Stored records
[Start of section]
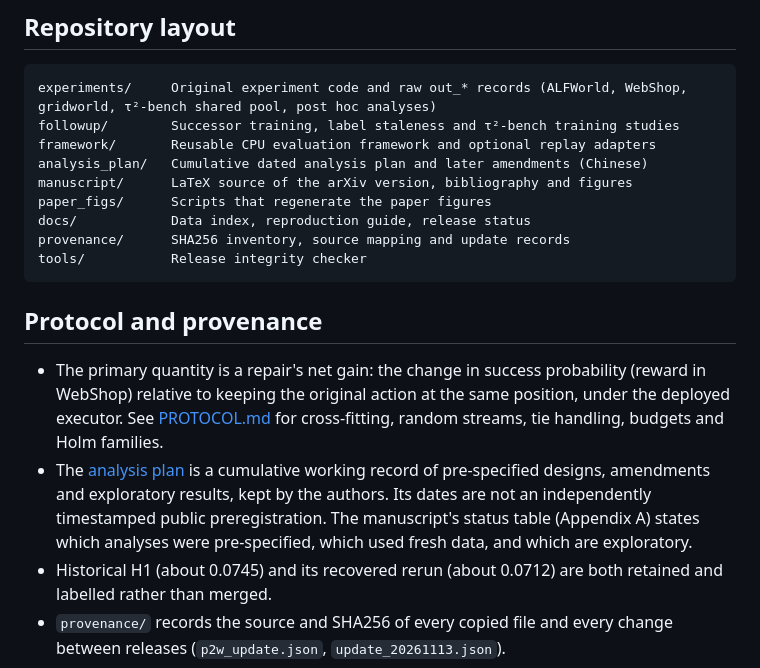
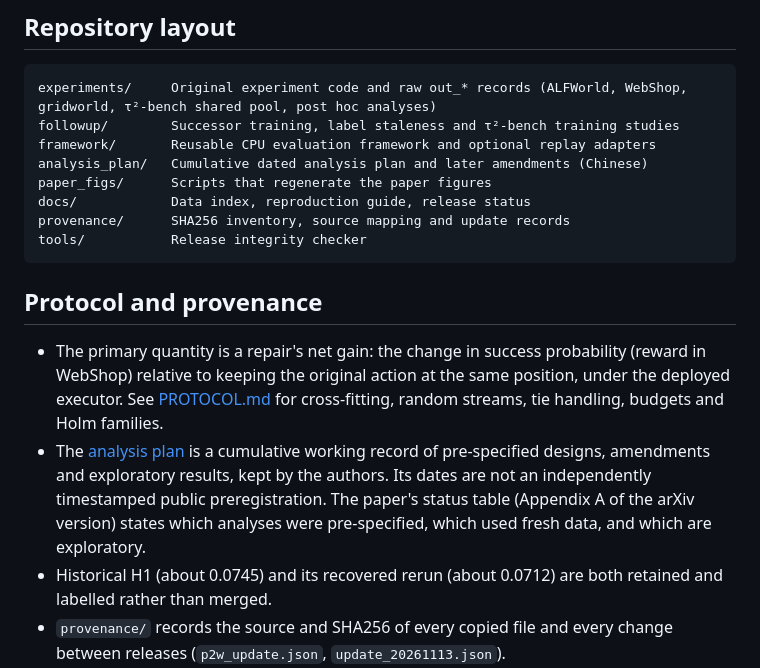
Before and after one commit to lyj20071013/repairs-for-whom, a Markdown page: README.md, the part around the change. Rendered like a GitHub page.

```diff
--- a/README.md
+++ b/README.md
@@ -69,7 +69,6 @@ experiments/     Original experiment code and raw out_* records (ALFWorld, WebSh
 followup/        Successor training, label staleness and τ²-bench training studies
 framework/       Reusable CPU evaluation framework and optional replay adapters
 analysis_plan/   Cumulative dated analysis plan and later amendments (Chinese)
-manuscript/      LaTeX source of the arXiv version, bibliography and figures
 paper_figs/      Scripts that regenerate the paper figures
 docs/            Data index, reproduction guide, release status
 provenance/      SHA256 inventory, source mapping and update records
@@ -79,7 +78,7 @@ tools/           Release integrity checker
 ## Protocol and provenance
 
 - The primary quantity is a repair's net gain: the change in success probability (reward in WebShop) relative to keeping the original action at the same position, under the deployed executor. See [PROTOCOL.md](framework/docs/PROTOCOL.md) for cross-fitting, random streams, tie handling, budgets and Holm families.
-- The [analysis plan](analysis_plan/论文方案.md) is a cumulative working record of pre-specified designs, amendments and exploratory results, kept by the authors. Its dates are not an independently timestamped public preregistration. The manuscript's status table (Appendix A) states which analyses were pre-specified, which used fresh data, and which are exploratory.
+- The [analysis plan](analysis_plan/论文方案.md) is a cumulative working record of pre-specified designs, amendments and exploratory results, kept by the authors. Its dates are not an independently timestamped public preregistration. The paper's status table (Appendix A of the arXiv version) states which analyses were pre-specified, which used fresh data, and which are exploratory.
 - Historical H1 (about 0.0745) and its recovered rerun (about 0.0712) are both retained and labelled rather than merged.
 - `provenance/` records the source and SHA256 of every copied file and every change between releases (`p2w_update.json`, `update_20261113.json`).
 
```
[End of section]
[Start of section]
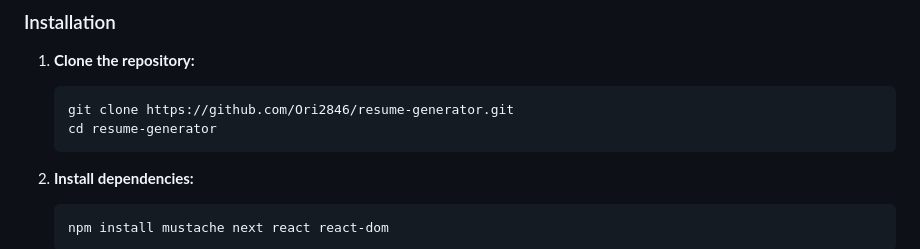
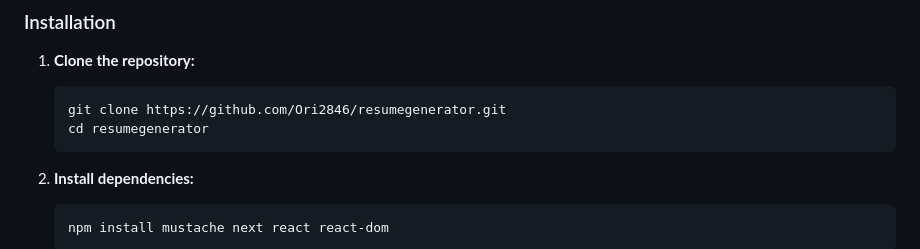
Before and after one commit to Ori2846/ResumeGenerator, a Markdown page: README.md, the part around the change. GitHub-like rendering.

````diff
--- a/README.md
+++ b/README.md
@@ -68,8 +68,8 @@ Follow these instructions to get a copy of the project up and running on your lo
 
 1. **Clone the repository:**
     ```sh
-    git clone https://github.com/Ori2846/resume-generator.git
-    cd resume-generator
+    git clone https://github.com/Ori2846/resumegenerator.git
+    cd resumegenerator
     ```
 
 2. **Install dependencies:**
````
[End of section]
Give the number of lines above in which the word "docs" appears, and nothing more.

- SOLUTION FOR THIS TASK -
2